Meanwhile, Jillian Corron gets about a dozen online orders for her Delicious Tees line every month. She keeps her inventory organized in her Grandview home - and keeps dreaming.
"Of course I want to be expansive. Of course I want to be in boutiques all over the country," Corron said, mentioning Anthropologie and Urban Outfitters. "I have my hopes set a lot higher than just selling through my website. So it's one step at a time. I see the vision, and I'm taking it from there."
What is screenprinting?
Screenprinting can be done with craft-store-quality supplies in a basement or in a larger-scale workshop operation.
Either way, the process is generally the same: A piece of a screen is stretched over a frame, and both sides of the screen are coated in a light-sensitive emulsion solution and allowed to dry.
Using a computer printer, an image is printed onto photo transparency paper, then placed on the screen. When the screen is exposed to light, the emulsion that's exposed is hardened and the sections covered by the screen stay liquid, creating a stencil.

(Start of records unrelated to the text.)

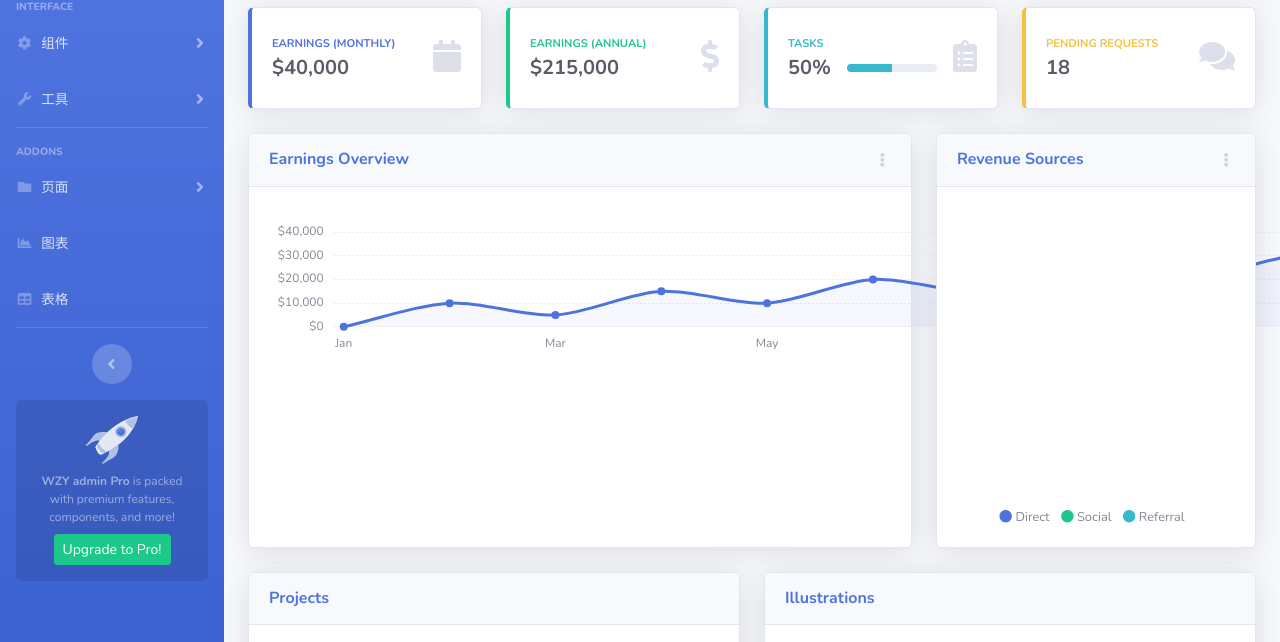
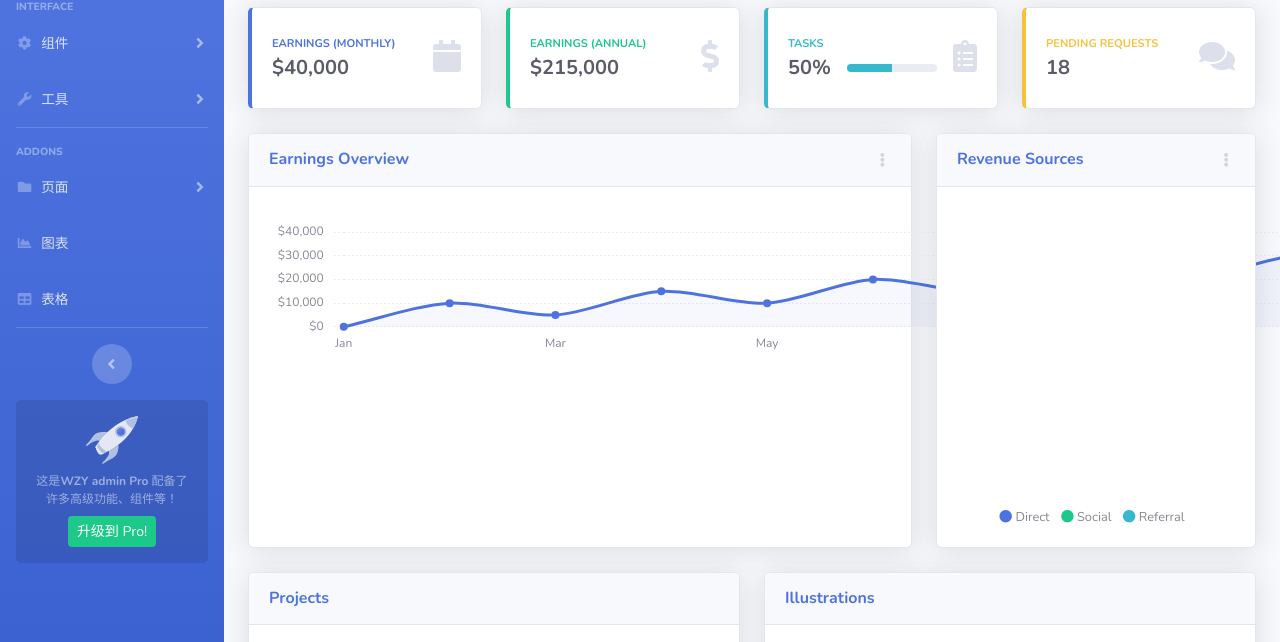
Before and after one commit to hvhhaha/wzynet.github.io, a website with bundled scripts: page index.html in a window 1280 px wide. Shown: the part 145-787 px from the top of the page. Built offline with nearby package versions, Linux system fonts and the light colour scheme.

Commit message:
Update index.html

```diff
--- a/index.html
+++ b/index.html
@@ -145,8 +145,8 @@
             <!-- Sidebar Message -->
             <div class="sidebar-card d-none d-lg-flex">
                 <img class="sidebar-card-illustration mb-2" src="img/undraw_rocket.svg" alt="...">
-                <p class="text-center mb-2"><strong>WZY admin Pro</strong> is packed with premium features, components, and more!</p>
-                <a class="btn btn-success btn-sm" href="https://startbootstrap.com/theme/sb-admin-pro">Upgrade to Pro!</a>
+                <p class="text-center mb-2">这是<strong>WZY admin Pro</strong> 配备了许多高级功能、组件等！</p>
+                <a class="btn btn-success btn-sm" href="https://startbootstrap.com/theme/sb-admin-pro">升级到 Pro!</a>
             </div>
 
         </ul>
```
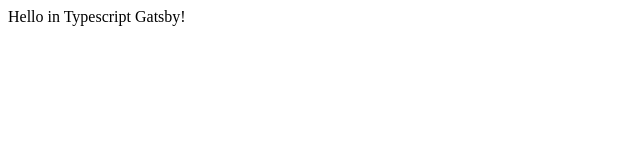
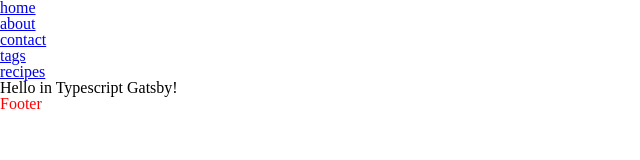
Before and after one commit to radioDevCreations/simplyRecipes, a Gatsby site: page / in a window 1280 px wide. Shown: the whole page, without its empty margins (0-640 px from the left). Built offline with nearby package versions, Linux system fonts and the light colour scheme; Gatsby itself is replaced by a stand-in of ours.

Commit message:
project setup

```diff
--- a/gatsby-config.js
+++ b/gatsby-config.js
@@ -5,6 +5,10 @@
  */
 
 module.exports = {
-  /* Your site config here */
-  plugins: [],
-}
+  plugins: [
+    {
+      resolve: `gatsby-plugin-styled-components`,
+      options: {},
+    },
+  ],
+};
--- a/package.json
+++ b/package.json
@@ -14,9 +14,13 @@
     "test": "echo \"Write tests! -> https://gatsby.dev/unit-testing\" && exit 1"
   },
   "dependencies": {
+    "babel-plugin-styled-components": "^1.13.2",
     "gatsby": "^3.10.2",
+    "gatsby-plugin-styled-components": "^4.10.0",
     "react": "^17.0.1",
-    "react-dom": "^17.0.1"
+    "react-dom": "^17.0.1",
+    "styled-components": "^5.3.0",
+    "styled-reset": "^4.3.4"
   },
   "devDependencies": {
     "prettier": "2.3.2"
--- /dev/null
+++ b/src/components/Footer.tsx
@@ -0,0 +1,12 @@
+import React from "react";
+import styled from "styled-components";
+
+const FooterWrapper = styled.footer`
+  color: red;
+`;
+
+const Footer = () => {
+  return <FooterWrapper>Footer</FooterWrapper>;
+};
+
+export default Footer;
--- /dev/null
+++ b/src/components/Layout.tsx
@@ -0,0 +1,15 @@
+import React from "react";
+import Navbar from "./Navbar";
+import Footer from "./Footer";
+
+const Layout = ({ children }) => {
+  return (
+    <>
+      <Navbar />
+      {children}
+      <Footer />
+    </>
+  );
+};
+
+export default Layout;
--- /dev/null
+++ b/src/components/Navbar.tsx
@@ -0,0 +1,31 @@
+import React from "react";
+import { Link } from "gatsby";
+import styled from "styled-components";
+
+const NavbarWrapper = styled.nav``;
+
+const Navbar = () => {
+  return (
+    <NavbarWrapper>
+      <ul>
+        <li>
+          <Link to="home">home</Link>
+        </li>
+        <li>
+          <Link to="about">about</Link>
+        </li>
+        <li>
+          <Link to="contact">contact</Link>
+        </li>
+        <li>
+          <Link to="tags">tags</Link>
+        </li>
+        <li>
+          <Link to="recipes">recipes</Link>
+        </li>
+      </ul>
+    </NavbarWrapper>
+  );
+};
+
+export default Navbar;
--- a/src/pages/index.tsx
+++ b/src/pages/index.tsx
@@ -1,7 +1,16 @@
 import React, { FC } from "react";
+import Layout from "../components/Layout";
+import { Reset } from "styled-reset";
 
 const Home: FC = () => {
-  return <div>Hello in Typescript Gatsby!</div>;
+  return (
+    <>
+      <Reset />
+      <Layout>
+        <main>Hello in Typescript Gatsby!</main>
+      </Layout>
+    </>
+  );
 };
 
 export default Home;
```
Also changed, not shown: src/pages/404.tsx (added, +14 -0 lines), src/pages/about.tsx (added, +16 -0 lines), src/pages/contact.tsx (added, +16 -0 lines), src/pages/recipes.tsx (added, +16 -0 lines), src/pages/tags.tsx (added, +16 -0 lines), 1 other file.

After the screen is rinsed to reveal the image, it's positioned on a flat surface on the tee. Acrylic paint is spread across the screen using a squeegee-like tool, then heated to set.
The screen can be used repeatedly to make more shirts. For shirts with multiple colors, each color must be printed through its own screen. Silk is also sometimes used in the same way for printing - that's called silkscreening.
On the following pages, we'll introduce you to four of the city's homegrown graphic designers. Here's a look at several others around town who are screenprinting their dreams on tees.
Understated, hand-drawn designs, including the "Ohio mixtape" tee that gets plenty of play around town, are made by Alison Bartlett and Nicholas Nocera.
Designer Casey Cahoy's tees feature simple, earthy imagery and stark depictions of machinery and technology, with plenty of designs wrapping from front to back.
These super-soft tees with retro imagery first caught on with a now-ubiquitous "Script Ohio" shirt.
Symbols and sayings of power are scrawled across graphic tees from this label, the work of Jermaine Jenkins, Andre Wilson and Darrell Hunter.
Creator Annie Weihrauch favors rock- and royalty-inspired images, mostly in crisp black on white men's and women's tees.
Owner Daniel Fox will print any image you can dream up - or your pick from a large selection of featured designs - onto American Apparel T-shirts.